WHAT THE TASK ASKS: Below are records; count the lines among them that include the string "subgraph", and state only the number.

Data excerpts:
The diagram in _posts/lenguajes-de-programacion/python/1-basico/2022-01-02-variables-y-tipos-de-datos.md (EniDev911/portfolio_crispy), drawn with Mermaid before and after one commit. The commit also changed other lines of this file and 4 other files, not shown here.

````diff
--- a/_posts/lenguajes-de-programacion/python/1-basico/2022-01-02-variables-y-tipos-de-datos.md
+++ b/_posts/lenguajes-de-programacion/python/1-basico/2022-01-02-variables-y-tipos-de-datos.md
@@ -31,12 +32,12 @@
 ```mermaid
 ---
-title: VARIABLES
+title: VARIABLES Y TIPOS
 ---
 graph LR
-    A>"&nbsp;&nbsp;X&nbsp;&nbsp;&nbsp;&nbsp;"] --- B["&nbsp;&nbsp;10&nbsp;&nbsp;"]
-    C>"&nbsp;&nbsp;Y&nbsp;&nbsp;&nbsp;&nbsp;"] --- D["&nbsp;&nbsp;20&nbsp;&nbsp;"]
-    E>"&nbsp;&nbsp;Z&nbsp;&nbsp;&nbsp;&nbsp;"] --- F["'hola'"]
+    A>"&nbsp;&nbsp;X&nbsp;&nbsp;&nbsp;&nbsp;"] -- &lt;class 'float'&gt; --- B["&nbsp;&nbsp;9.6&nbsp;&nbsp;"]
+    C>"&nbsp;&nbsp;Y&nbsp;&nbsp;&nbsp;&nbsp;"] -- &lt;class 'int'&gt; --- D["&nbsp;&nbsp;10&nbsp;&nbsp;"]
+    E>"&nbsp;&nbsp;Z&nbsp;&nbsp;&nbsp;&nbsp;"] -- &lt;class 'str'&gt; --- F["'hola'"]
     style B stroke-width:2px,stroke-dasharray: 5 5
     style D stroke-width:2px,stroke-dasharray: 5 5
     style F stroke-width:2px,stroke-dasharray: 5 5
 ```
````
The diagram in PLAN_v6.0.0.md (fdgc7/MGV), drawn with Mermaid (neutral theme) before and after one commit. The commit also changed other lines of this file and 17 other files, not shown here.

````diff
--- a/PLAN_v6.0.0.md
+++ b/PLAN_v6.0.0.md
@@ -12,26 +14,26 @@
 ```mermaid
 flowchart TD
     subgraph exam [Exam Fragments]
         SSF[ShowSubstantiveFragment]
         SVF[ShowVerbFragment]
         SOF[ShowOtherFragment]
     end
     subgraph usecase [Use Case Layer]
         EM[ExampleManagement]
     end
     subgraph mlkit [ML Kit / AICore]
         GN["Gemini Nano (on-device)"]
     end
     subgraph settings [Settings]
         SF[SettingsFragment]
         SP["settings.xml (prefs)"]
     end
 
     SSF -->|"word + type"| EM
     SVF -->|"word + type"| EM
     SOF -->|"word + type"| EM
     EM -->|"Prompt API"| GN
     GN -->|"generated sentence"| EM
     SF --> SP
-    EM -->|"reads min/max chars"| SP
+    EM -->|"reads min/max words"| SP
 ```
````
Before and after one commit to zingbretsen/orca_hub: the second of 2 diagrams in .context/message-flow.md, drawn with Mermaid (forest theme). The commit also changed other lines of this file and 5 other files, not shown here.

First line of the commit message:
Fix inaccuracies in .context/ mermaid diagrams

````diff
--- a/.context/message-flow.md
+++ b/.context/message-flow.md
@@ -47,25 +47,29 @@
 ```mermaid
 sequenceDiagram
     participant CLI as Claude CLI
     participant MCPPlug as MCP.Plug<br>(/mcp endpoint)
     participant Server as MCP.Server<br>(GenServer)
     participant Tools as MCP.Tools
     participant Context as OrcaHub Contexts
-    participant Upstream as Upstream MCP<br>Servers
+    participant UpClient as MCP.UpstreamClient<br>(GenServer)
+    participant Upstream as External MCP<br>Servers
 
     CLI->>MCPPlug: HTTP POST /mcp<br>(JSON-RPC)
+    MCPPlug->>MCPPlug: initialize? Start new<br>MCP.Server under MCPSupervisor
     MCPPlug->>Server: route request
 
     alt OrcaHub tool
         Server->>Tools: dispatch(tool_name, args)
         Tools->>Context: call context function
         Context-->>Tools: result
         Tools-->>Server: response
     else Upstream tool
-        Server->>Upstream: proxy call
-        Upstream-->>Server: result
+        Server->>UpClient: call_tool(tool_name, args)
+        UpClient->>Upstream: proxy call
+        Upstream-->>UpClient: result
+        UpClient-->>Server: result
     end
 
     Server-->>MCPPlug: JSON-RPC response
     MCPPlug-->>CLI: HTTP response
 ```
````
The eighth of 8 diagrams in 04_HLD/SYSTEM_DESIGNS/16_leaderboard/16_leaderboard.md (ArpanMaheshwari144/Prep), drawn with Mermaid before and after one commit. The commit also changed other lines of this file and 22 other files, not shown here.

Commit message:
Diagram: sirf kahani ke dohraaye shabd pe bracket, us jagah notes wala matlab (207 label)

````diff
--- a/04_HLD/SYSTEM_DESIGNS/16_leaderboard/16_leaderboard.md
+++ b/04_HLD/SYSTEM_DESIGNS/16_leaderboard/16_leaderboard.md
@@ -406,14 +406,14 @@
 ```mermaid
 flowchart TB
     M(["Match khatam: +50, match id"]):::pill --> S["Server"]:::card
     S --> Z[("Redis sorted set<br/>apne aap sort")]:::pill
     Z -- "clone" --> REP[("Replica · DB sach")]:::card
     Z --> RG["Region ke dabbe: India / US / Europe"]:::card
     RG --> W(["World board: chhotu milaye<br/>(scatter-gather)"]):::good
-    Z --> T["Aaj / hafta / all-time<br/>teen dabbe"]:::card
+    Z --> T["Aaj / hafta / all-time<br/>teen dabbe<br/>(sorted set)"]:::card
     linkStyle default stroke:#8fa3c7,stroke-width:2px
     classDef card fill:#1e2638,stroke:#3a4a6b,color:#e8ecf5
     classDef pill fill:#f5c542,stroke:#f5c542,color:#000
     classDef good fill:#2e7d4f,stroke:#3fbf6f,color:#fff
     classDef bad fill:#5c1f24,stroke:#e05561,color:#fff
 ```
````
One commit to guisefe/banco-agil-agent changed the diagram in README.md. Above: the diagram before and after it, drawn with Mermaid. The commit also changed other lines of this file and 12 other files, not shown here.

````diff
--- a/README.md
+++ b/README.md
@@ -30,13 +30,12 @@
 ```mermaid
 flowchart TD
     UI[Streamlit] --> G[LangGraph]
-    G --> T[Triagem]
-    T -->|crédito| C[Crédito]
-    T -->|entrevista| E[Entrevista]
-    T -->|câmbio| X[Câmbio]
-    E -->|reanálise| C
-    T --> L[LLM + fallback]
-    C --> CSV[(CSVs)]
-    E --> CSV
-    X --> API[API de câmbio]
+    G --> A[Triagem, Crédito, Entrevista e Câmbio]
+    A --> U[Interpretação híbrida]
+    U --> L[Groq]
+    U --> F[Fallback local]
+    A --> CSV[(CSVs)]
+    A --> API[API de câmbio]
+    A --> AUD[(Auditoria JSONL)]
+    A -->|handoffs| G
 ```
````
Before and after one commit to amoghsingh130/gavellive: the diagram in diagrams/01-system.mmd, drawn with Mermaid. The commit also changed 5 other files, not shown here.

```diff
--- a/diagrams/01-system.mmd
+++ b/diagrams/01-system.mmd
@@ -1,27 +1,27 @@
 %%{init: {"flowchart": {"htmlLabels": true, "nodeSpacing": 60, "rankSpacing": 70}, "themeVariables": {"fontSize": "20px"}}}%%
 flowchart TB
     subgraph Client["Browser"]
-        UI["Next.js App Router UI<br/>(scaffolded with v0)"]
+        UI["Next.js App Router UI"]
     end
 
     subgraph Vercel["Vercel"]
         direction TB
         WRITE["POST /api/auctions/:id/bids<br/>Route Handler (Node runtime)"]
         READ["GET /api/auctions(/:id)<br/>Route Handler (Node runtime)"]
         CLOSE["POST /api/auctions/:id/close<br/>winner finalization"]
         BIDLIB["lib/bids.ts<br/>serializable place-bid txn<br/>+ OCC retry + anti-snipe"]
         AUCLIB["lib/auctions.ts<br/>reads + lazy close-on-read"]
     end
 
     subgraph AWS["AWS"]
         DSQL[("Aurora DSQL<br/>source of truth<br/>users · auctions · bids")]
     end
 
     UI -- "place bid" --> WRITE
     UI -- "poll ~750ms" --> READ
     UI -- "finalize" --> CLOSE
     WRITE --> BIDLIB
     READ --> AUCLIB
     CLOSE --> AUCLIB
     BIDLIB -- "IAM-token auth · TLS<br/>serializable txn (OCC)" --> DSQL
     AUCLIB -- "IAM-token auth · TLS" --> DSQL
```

EXERCISE RESULT: 7